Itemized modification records
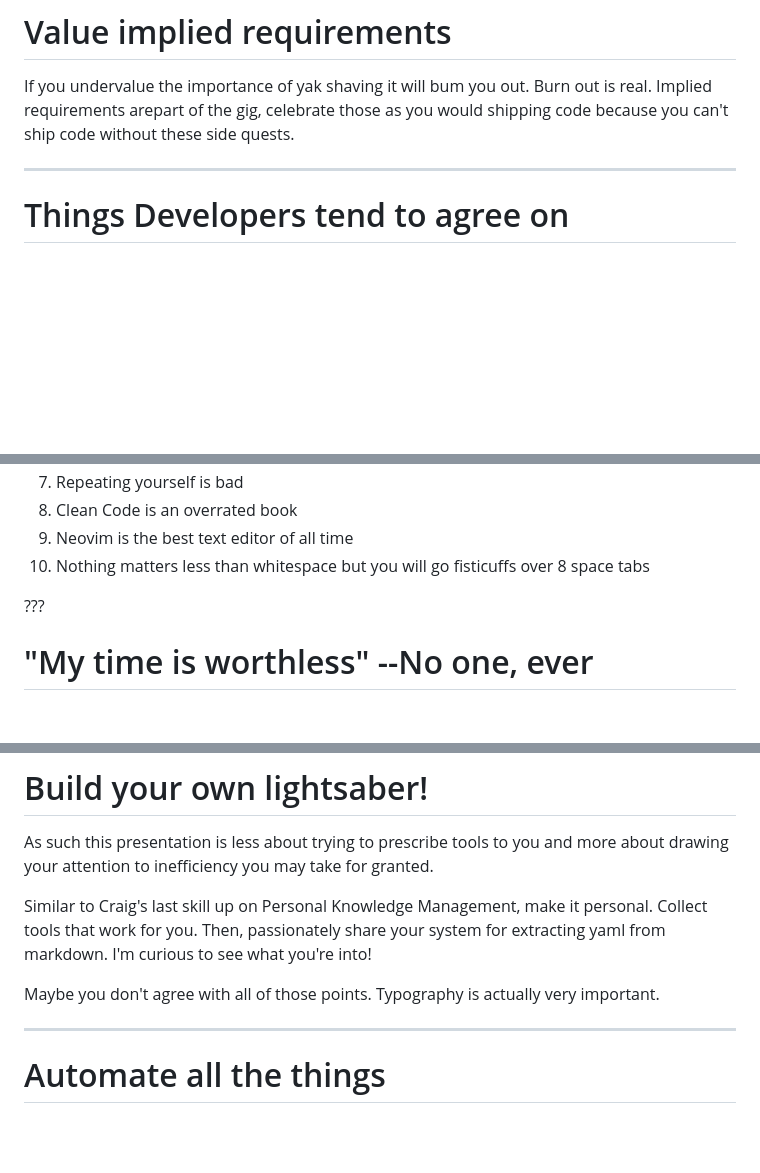
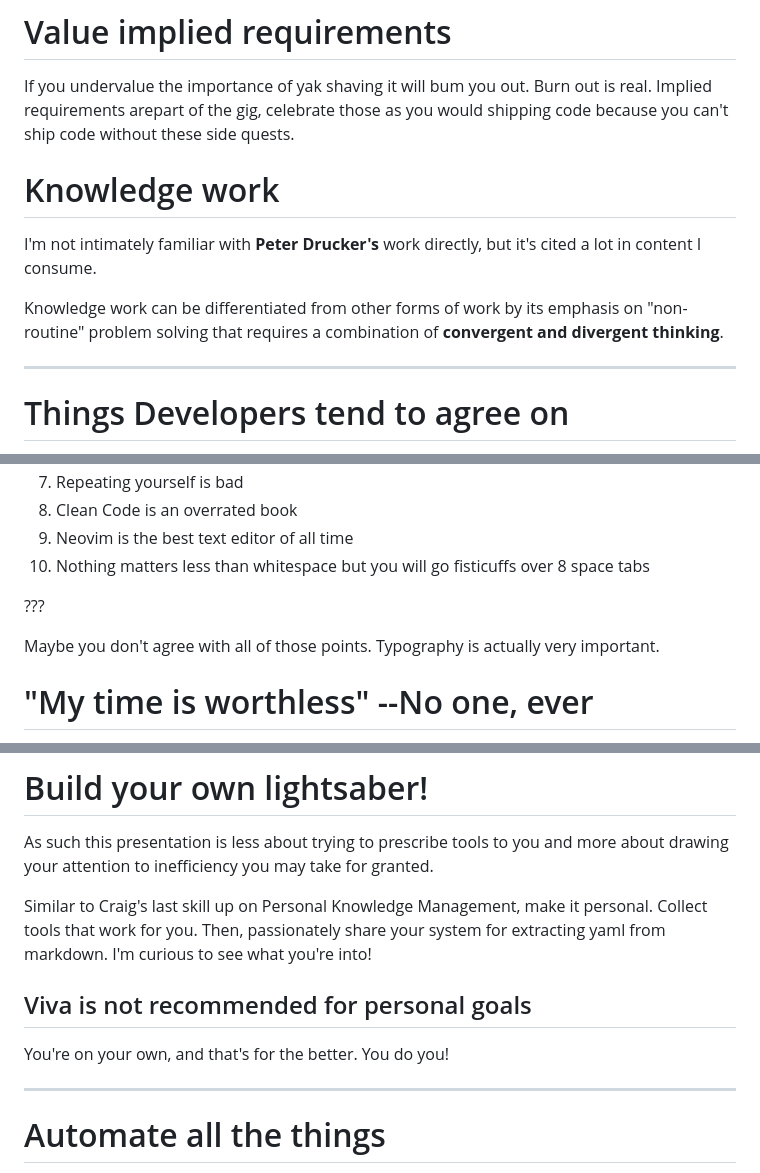
Before and after one commit to RyanParsley/well-groomed-yak, a Markdown page: slides.md, 3 parts joined by grey strips. Rendered like a GitHub page; blank space fills up the shorter version.

Commit message:
add a bit about knowledge work

```diff
--- a/slides.md
+++ b/slides.md
@@ -81,6 +81,12 @@ To me, all the auxillary or meta work that you do so you can actually do what pe
 
 If you undervalue the importance of yak shaving it will bum you out. Burn out is real. Implied requirements arepart of the gig, celebrate those as you would shipping code because you can't ship code without these side quests.
 
+# Knowledge work
+
+I'm not intimately familiar with **Peter Drucker's** work directly, but it's cited a lot in content I consume.
+
+Knowledge work can be differentiated from other forms of work by its emphasis on "non-routine" problem solving that requires a combination of **convergent and divergent thinking**.
+
 ---
 
 # Things Developers tend to agree on
@@ -98,6 +104,8 @@ If you undervalue the importance of yak shaving it will bum you out. Burn out is
 
 ???
 
+Maybe you don't agree with all of those points. Typography is actually very important.
+
 # "My time is worthless" --No one, ever
 
 No one is going to champion "I don't value time". We don't always see eye to eye on which activities are valuable though.
@@ -112,7 +120,9 @@ As such this presentation is less about trying to prescribe tools to you and mor
 
 Similar to Craig's last skill up on Personal Knowledge Management, make it personal. Collect tools that work for you. Then, passionately share your system for extracting yaml from markdown. I'm curious to see what you're into!
 
-Maybe you don't agree with all of those points. Typography is actually very important.
+## Viva is not recommended for personal goals
+
+You're on your own, and that's for the better. You do you!
 
 ---
 
```
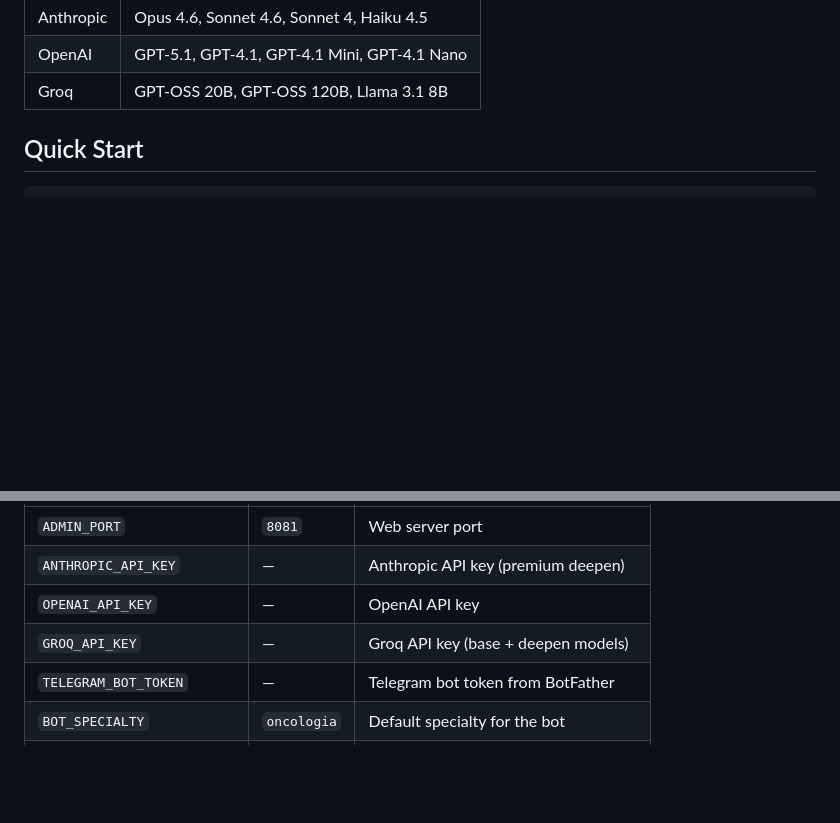
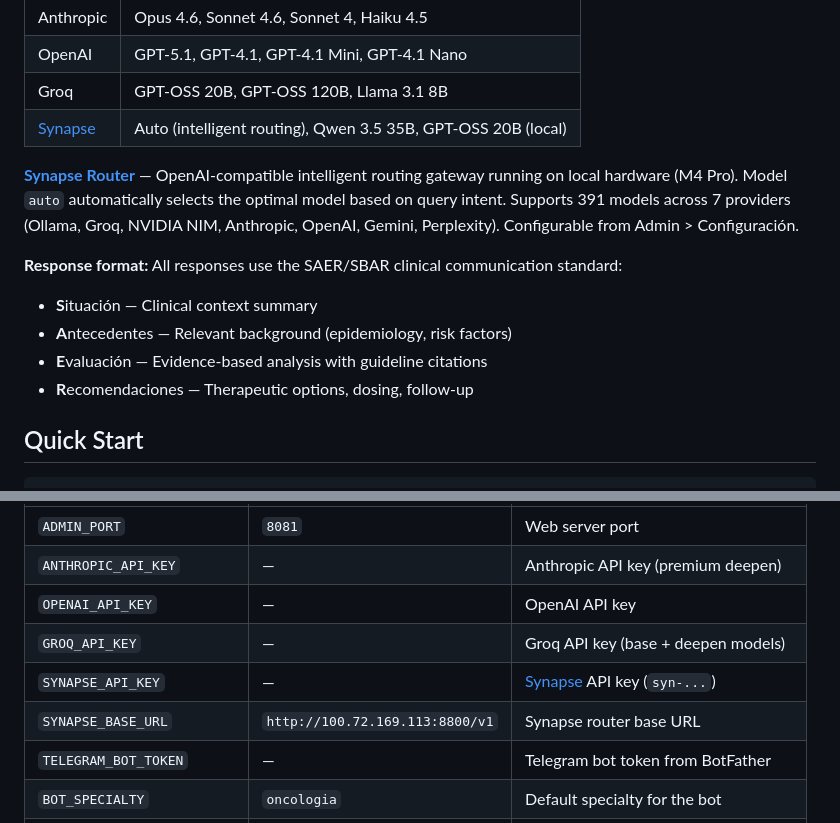
Before and after one commit to jmfraga/medexpert-admin, a Markdown page: README.md, 2 parts joined by grey strips. GitHub-like rendering; blank space fills up the shorter version.

Commit message:
Update README: add Synapse router + SAER response format docs
Co-Authored-By: Claude Opus 4.6 (1M context) <noreply@anthropic.com>

```diff
--- a/README.md
+++ b/README.md
@@ -65,6 +65,15 @@ Additional models available for admin/client configuration:
 | Anthropic | Opus 4.6, Sonnet 4.6, Sonnet 4, Haiku 4.5 |
 | OpenAI | GPT-5.1, GPT-4.1, GPT-4.1 Mini, GPT-4.1 Nano |
 | Groq | GPT-OSS 20B, GPT-OSS 120B, Llama 3.1 8B |
+| [Synapse](https://github.com/jmfraga/synapse-router) | Auto (intelligent routing), Qwen 3.5 35B, GPT-OSS 20B (local) |
+
+**[Synapse Router](https://github.com/jmfraga/synapse-router)** — OpenAI-compatible intelligent routing gateway running on local hardware (M4 Pro). Model `auto` automatically selects the optimal model based on query intent. Supports 391 models across 7 providers (Ollama, Groq, NVIDIA NIM, Anthropic, OpenAI, Gemini, Perplexity). Configurable from Admin > Configuración.
+
+**Response format:** All responses use the SAER/SBAR clinical communication standard:
+- **S**ituación — Clinical context summary
+- **A**ntecedentes — Relevant background (epidemiology, risk factors)
+- **E**valuación — Evidence-based analysis with guideline citations
+- **R**ecomendaciones — Therapeutic options, dosing, follow-up
 
 ## Quick Start
 
@@ -170,6 +179,8 @@ Environment variables (`.env`):
 | `ANTHROPIC_API_KEY` | — | Anthropic API key (premium deepen) |
 | `OPENAI_API_KEY` | — | OpenAI API key |
 | `GROQ_API_KEY` | — | Groq API key (base + deepen models) |
+| `SYNAPSE_API_KEY` | — | [Synapse](https://github.com/jmfraga/synapse-router) API key (`syn-...`) |
+| `SYNAPSE_BASE_URL` | `http://100.72.169.113:8800/v1` | Synapse router base URL |
 | `TELEGRAM_BOT_TOKEN` | — | Telegram bot token from BotFather |
 | `BOT_SPECIALTY` | `oncologia` | Default specialty for the bot |
 | `BOT_WHISPER_MODEL` | `medium` | Whisper model for voice messages |
```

### [WHAT YOU SHOULD DO]
Without the pictures, return all the entries above exactly as they stand.

### [WRITTEN RESPONSE]
Before and after one commit to RyanParsley/well-groomed-yak, a Markdown page: slides.md, 3 parts joined by grey strips. Rendered like a GitHub page; blank space fills up the shorter version.

Commit message:
add a bit about knowledge work

```diff
--- a/slides.md
+++ b/slides.md
@@ -81,6 +81,12 @@ To me, all the auxillary or meta work that you do so you can actually do what pe
 
 If you undervalue the importance of yak shaving it will bum you out. Burn out is real. Implied requirements arepart of the gig, celebrate those as you would shipping code because you can't ship code without these side quests.
 
+# Knowledge work
+
+I'm not intimately familiar with **Peter Drucker's** work directly, but it's cited a lot in content I consume.
+
+Knowledge work can be differentiated from other forms of work by its emphasis on "non-routine" problem solving that requires a combination of **convergent and divergent thinking**.
+
 ---
 
 # Things Developers tend to agree on
@@ -98,6 +104,8 @@ If you undervalue the importance of yak shaving it will bum you out. Burn out is
 
 ???
 
+Maybe you don't agree with all of those points. Typography is actually very important.
+
 # "My time is worthless" --No one, ever
 
 No one is going to champion "I don't value time". We don't always see eye to eye on which activities are valuable though.
@@ -112,7 +120,9 @@ As such this presentation is less about trying to prescribe tools to you and mor
 
 Similar to Craig's last skill up on Personal Knowledge Management, make it personal. Collect tools that work for you. Then, passionately share your system for extracting yaml from markdown. I'm curious to see what you're into!
 
-Maybe you don't agree with all of those points. Typography is actually very important.
+## Viva is not recommended for personal goals
+
+You're on your own, and that's for the better. You do you!
 
 ---
 
```
Before and after one commit to jmfraga/medexpert-admin, a Markdown page: README.md, 2 parts joined by grey strips. GitHub-like rendering; blank space fills up the shorter version.

Commit message:
Update README: add Synapse router + SAER response format docs
Co-Authored-By: Claude Opus 4.6 (1M context) <noreply@anthropic.com>

```diff
--- a/README.md
+++ b/README.md
@@ -65,6 +65,15 @@ Additional models available for admin/client configuration:
 | Anthropic | Opus 4.6, Sonnet 4.6, Sonnet 4, Haiku 4.5 |
 | OpenAI | GPT-5.1, GPT-4.1, GPT-4.1 Mini, GPT-4.1 Nano |
 | Groq | GPT-OSS 20B, GPT-OSS 120B, Llama 3.1 8B |
+| [Synapse](https://github.com/jmfraga/synapse-router) | Auto (intelligent routing), Qwen 3.5 35B, GPT-OSS 20B (local) |
+
+**[Synapse Router](https://github.com/jmfraga/synapse-router)** — OpenAI-compatible intelligent routing gateway running on local hardware (M4 Pro). Model `auto` automatically selects the optimal model based on query intent. Supports 391 models across 7 providers (Ollama, Groq, NVIDIA NIM, Anthropic, OpenAI, Gemini, Perplexity). Configurable from Admin > Configuración.
+
+**Response format:** All responses use the SAER/SBAR clinical communication standard:
+- **S**ituación — Clinical context summary
+- **A**ntecedentes — Relevant background (epidemiology, risk factors)
+- **E**valuación — Evidence-based analysis with guideline citations
+- **R**ecomendaciones — Therapeutic options, dosing, follow-up
 
 ## Quick Start
 
@@ -170,6 +179,8 @@ Environment variables (`.env`):
 | `ANTHROPIC_API_KEY` | — | Anthropic API key (premium deepen) |
 | `OPENAI_API_KEY` | — | OpenAI API key |
 | `GROQ_API_KEY` | — | Groq API key (base + deepen models) |
+| `SYNAPSE_API_KEY` | — | [Synapse](https://github.com/jmfraga/synapse-router) API key (`syn-...`) |
+| `SYNAPSE_BASE_URL` | `http://100.72.169.113:8800/v1` | Synapse router base URL |
 | `TELEGRAM_BOT_TOKEN` | — | Telegram bot token from BotFather |
 | `BOT_SPECIALTY` | `oncologia` | Default specialty for the bot |
 | `BOT_WHISPER_MODEL` | `medium` | Whisper model for voice messages |
```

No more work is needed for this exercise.